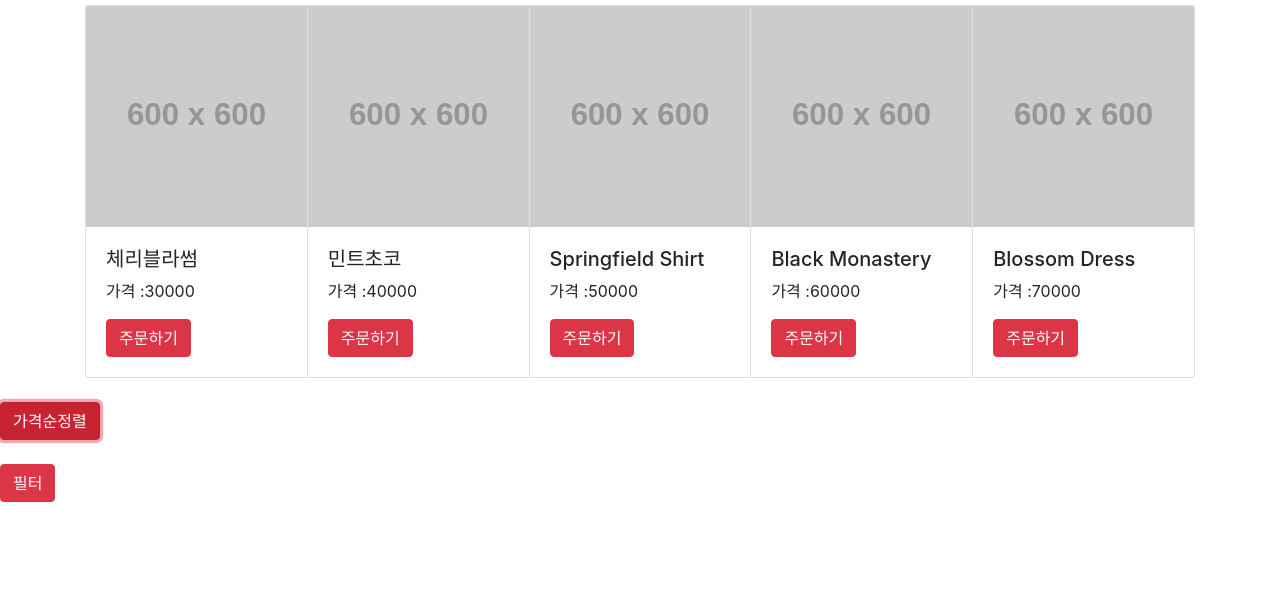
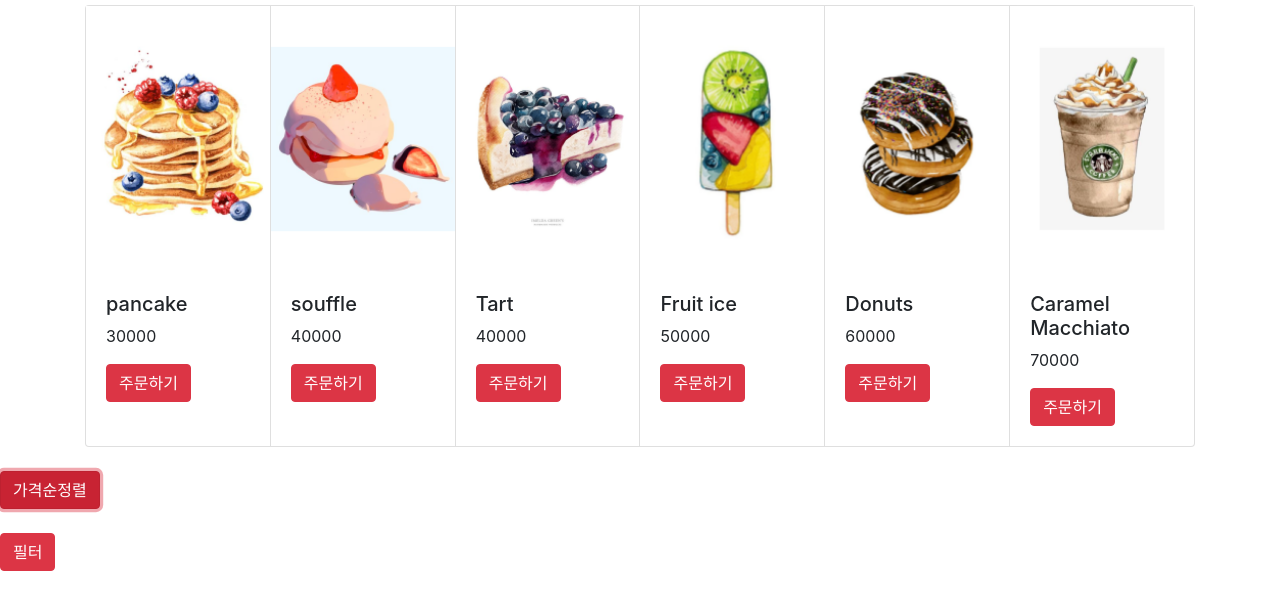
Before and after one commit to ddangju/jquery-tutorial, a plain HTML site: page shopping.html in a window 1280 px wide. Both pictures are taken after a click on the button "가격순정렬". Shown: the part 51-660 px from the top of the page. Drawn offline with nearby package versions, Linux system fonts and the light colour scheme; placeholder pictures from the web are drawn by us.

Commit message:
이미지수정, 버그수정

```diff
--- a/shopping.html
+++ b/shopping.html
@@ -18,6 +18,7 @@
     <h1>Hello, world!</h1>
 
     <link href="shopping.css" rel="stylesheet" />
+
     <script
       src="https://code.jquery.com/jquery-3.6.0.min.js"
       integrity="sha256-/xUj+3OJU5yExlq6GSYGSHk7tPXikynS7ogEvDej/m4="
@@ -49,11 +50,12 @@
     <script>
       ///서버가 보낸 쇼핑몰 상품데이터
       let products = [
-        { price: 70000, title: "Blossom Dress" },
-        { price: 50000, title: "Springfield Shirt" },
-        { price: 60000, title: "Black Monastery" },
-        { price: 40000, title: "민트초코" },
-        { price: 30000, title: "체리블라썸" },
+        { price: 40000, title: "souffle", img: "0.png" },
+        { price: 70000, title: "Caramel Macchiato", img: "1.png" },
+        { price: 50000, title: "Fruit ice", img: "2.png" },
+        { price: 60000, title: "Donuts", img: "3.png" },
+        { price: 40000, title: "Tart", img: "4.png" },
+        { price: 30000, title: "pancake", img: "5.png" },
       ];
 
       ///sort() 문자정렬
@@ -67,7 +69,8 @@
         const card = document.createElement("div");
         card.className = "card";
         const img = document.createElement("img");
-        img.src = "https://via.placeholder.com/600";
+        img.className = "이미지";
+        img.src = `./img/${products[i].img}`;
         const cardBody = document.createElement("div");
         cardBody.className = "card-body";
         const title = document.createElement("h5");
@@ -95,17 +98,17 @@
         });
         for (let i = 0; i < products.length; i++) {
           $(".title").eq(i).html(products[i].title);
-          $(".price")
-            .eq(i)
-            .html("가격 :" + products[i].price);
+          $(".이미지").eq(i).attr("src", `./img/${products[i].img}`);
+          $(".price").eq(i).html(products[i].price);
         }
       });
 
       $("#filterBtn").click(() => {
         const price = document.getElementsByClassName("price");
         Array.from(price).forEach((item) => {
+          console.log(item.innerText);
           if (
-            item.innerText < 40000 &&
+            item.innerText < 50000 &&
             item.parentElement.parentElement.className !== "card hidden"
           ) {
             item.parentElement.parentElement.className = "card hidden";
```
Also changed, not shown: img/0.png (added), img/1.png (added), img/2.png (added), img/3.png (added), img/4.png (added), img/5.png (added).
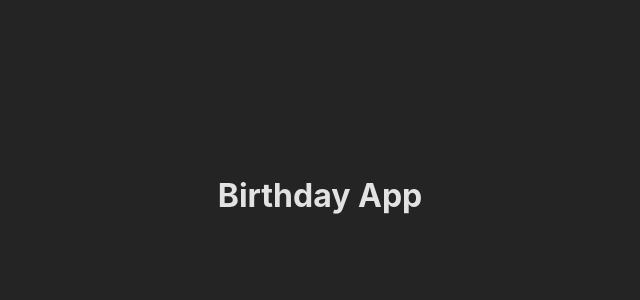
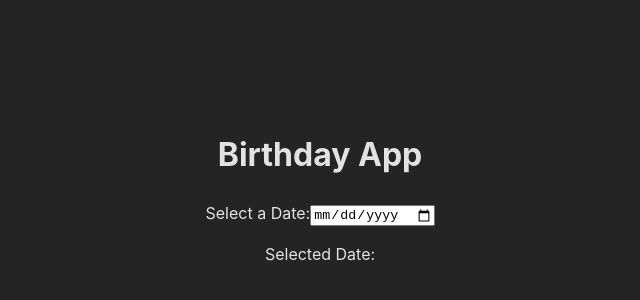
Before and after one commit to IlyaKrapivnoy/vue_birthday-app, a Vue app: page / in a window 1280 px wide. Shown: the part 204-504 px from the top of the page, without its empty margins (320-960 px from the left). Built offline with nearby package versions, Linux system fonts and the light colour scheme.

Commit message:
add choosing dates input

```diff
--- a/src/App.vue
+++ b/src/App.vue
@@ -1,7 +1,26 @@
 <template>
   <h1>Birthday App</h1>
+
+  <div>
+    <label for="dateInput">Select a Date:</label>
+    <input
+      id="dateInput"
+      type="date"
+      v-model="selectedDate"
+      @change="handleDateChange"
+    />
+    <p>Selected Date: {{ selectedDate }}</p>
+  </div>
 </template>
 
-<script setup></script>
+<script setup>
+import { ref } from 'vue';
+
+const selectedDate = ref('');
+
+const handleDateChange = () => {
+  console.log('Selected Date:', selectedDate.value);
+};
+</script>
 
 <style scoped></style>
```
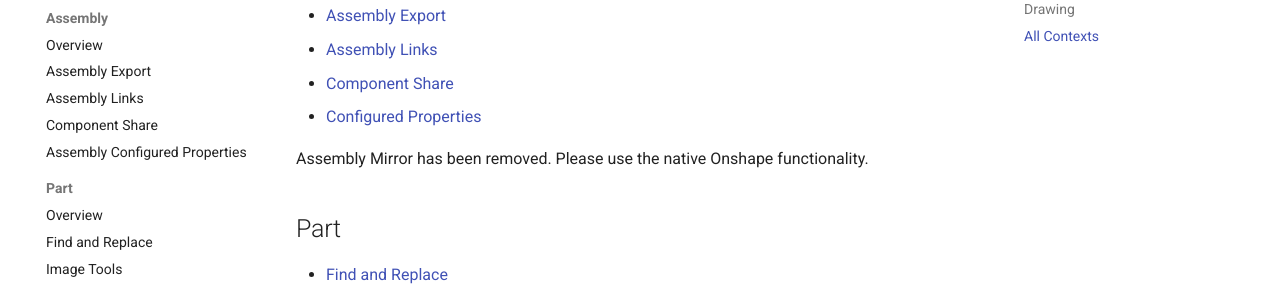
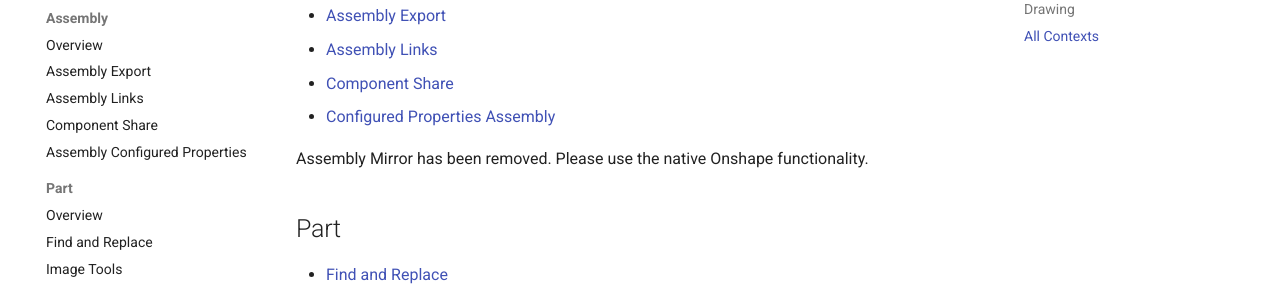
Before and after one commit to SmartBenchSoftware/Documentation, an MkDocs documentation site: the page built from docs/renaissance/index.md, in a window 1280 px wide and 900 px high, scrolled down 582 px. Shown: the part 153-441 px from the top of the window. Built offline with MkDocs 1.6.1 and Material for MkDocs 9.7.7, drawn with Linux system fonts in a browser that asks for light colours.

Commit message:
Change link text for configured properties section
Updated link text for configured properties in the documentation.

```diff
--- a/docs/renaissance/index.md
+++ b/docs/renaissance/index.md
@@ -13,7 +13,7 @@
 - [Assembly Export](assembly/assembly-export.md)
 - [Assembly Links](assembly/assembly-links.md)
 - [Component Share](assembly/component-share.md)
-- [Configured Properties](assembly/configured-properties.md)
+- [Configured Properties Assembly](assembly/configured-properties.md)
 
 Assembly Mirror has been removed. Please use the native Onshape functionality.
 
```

[TASK PROMPT] Look through the data above and report every line in which "script" appears.

[EXERCISE OUTPUT]
     <script
     <script>
-<script setup></script>
+<script setup>
+</script>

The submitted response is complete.